- Category: Experimental HCV Drugs
- Published on Friday, 25 October 2013 00:00
- Written by Liz Highleyman
The Antiviral Drugs Advisory Committee of the U.S. Food and Drug Administration (FDA) this week gave unanimous recommendations for approval of 2 next-generation direct-acting antivirals for hepatitis C, Janssen's simeprevir (formerly TMC435) and Gilead Science's sofosbuvir (formerly GS-7977 and PSI-7977).
The advent of direct-acting antivirals (DAAs) has brought about a revolution in the treatment of chronic hepatitis C. The first such drugs -- the HCV protease inhibitors boceprevir (Victrelis) and telaprevir (Incivek) -- used with pegylated interferon and ribavirin can dramatically shorten treatment duration and raise sustained virological response rates, but they also come with added side effects.
Several next-generation DAAs in the pipeline are more effective, more convenient (many once-daily), and better tolerated. While the earliest such drugs will still be used as add-ons to interferon-based therapy, all-oral, interferon-free regimens are expected to become available within the next couple years.
On October 24 the FDA committee voted unanimously to recommend approval of simeprevir, an HCV NS3/4A protease inhibitor, which has shown promising results both in combination with pegylated interferon/ribavirin and in several interferon-free regimens. It was approved at a dose of 150 mg once-daily for use by genotype 1 hepatitis C patients, either treatment-naive or prior non-responders, with compensated liver disease including cirrhosis.
Approval for simeprevir was supported in part by data from the pivotal Phase 3 QUEST-1 and QUEST-2 trials in treatment-naive patients and PROMISE in patients who relapsed after prior interferon-based therapy, as well as data from the Phase 2b ASPIRE study in prior non-responders. Simeprevir is less effective among people with subtype 1a HCV carrying the Q80K mutation. Side effects may include rash and photosensitivity (increased susceptibility to sunburn). Simeprevir briefing materials used by the committee are available online.

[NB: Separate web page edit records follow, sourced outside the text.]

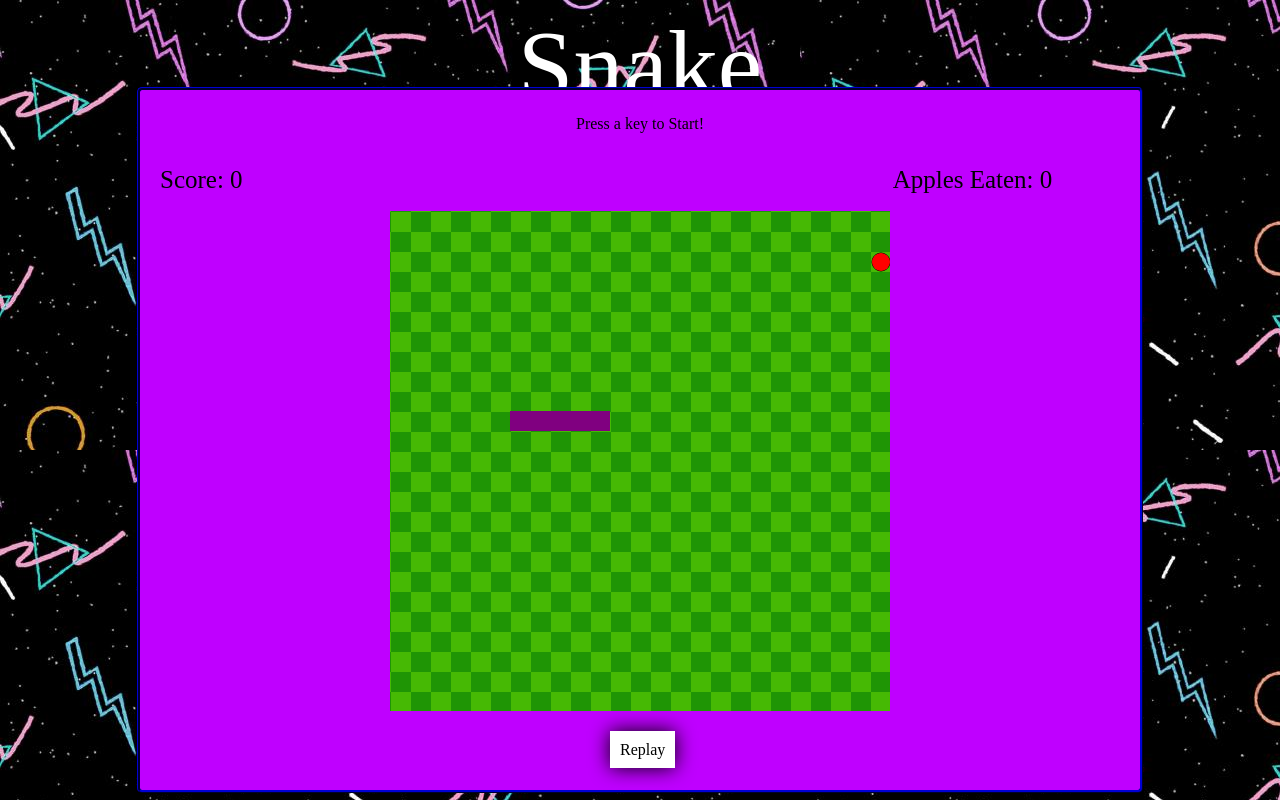
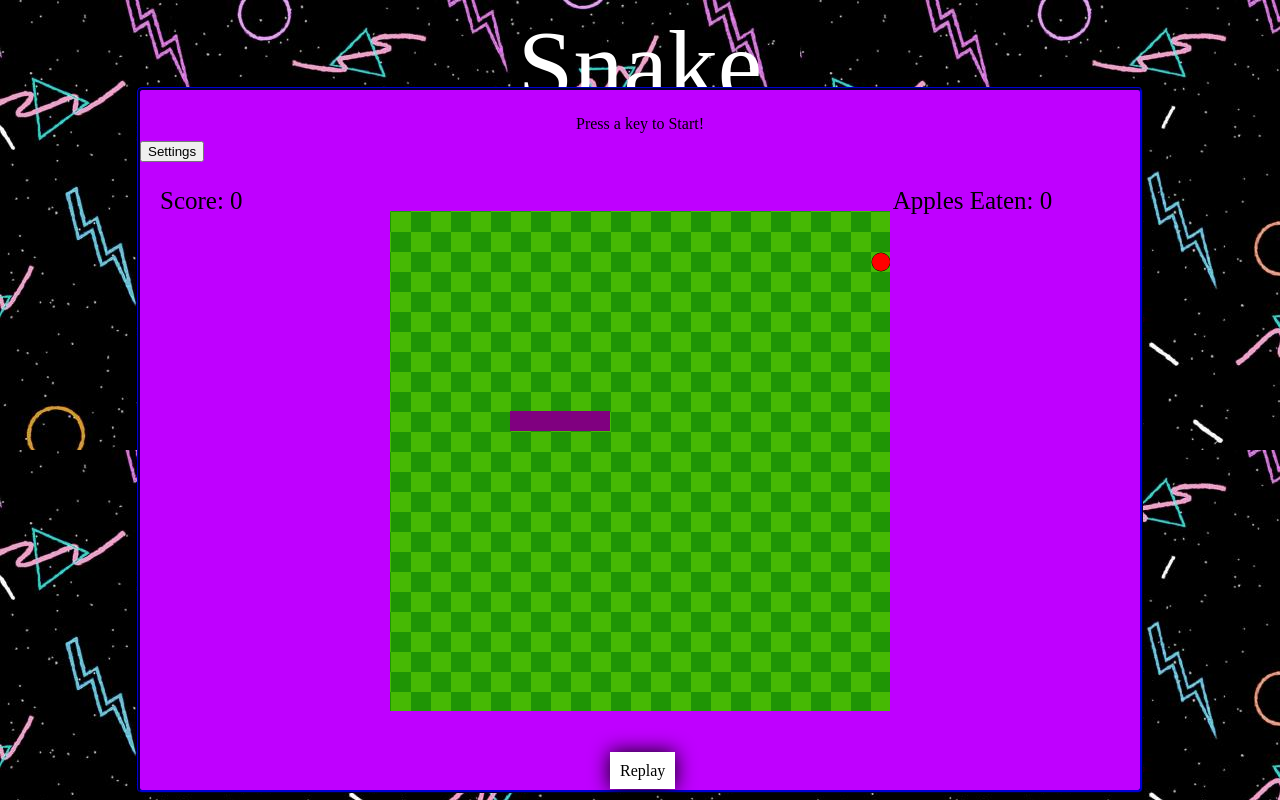
Before and after one commit to LoganColey/EverestGameCenter, a Django app: page /snake/ in a window 1280 px wide. Run offline with Django 3.2, Linux system fonts and the light colour scheme; parts of the project's set-up code (start-up, migrations or seed data) failed here and were passed over.

Commit message:
Update snake.html

```diff
--- a/app/templates/snake.html
+++ b/app/templates/snake.html
@@ -10,6 +10,14 @@
     <div id="snaketitle">Snake</div>
     <div id="snakegame">
       <p id="start_message">Press a key to Start!</p>
+      <div class="popup" id="popup-1">
+        <div class="overlay"></div>
+        <div class="content">
+          <div class="close-btn" onclick="togglePopup()">&times;</div>
+          <p>Stuff</p>
+        </div>
+      </div>
+    <button onclick="togglePopup()">Settings</button>
       <div id="stats">
         <p id="score">Score: 0</p>
         <p id="apples_eaten">Apples Eaten: 0</p>
```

On October 25 the committee again voted unanimously in favor of approving sofosbuvir, the first nucleotide analog HCV polymerase inhibitor. The recommendation covers both use with interferon-based therapy for treatment-naive people with HCV genotypes 1 or 4 and use in dual therapy with ribavirin for people with easier-to-treat HCV genotypes 2 or 3, making it the first approved interferon-free regimen.
Sofosbuvir has likewise shown good efficacy both in combination with pegylated interferon/ribavirin and in all-oral regimens. These include sofosbuvir/ribavirin dual therapy for people with genotypes 2/3 and combinations with the HCV NS5A inhibitors daclatasvir (formerly BMS-700952) or ledipasvir (GS-5885) for patients with HCV genotype 1. Sofosbuvir briefing materials are also available online.
The FDA committee considered approval of simeprevir for use only in interferon-based therapy, and sofosbuvir as both an interferon add-on and for use in an interferon-free regimen for people with HCV genotype 2/3. Neither was considered for use in interferon-free regimens for people with HCV genotype 1. The two drugs have been tested together and demonstrated good efficacy in early studies, but this would not yet be an approved indication.
Final decisions about approval of simeprevir and sofosbuvir are expected by the end of 2013. The full FDA is not required to follow its advisory committees' recommendations, but it usually does so.
Janssen Research and Development. FDA Advisory Committee Recommends Approval of Simeprevir for Combination Treatment of Genotype 1 Chronic Hepatitis C in Adult Patients. Press release. October 24, 2013.
Gilead Sciences. FDA Advisory Committee Supports Approval of Gilead’s Sofosbuvir for Chronic Hepatitis C Infection. Press release. October 25, 2013.
T Clarke. FDA panel backs Gilead's hepatitis C drug sofosbuvir. Reuters. October 25, 2013.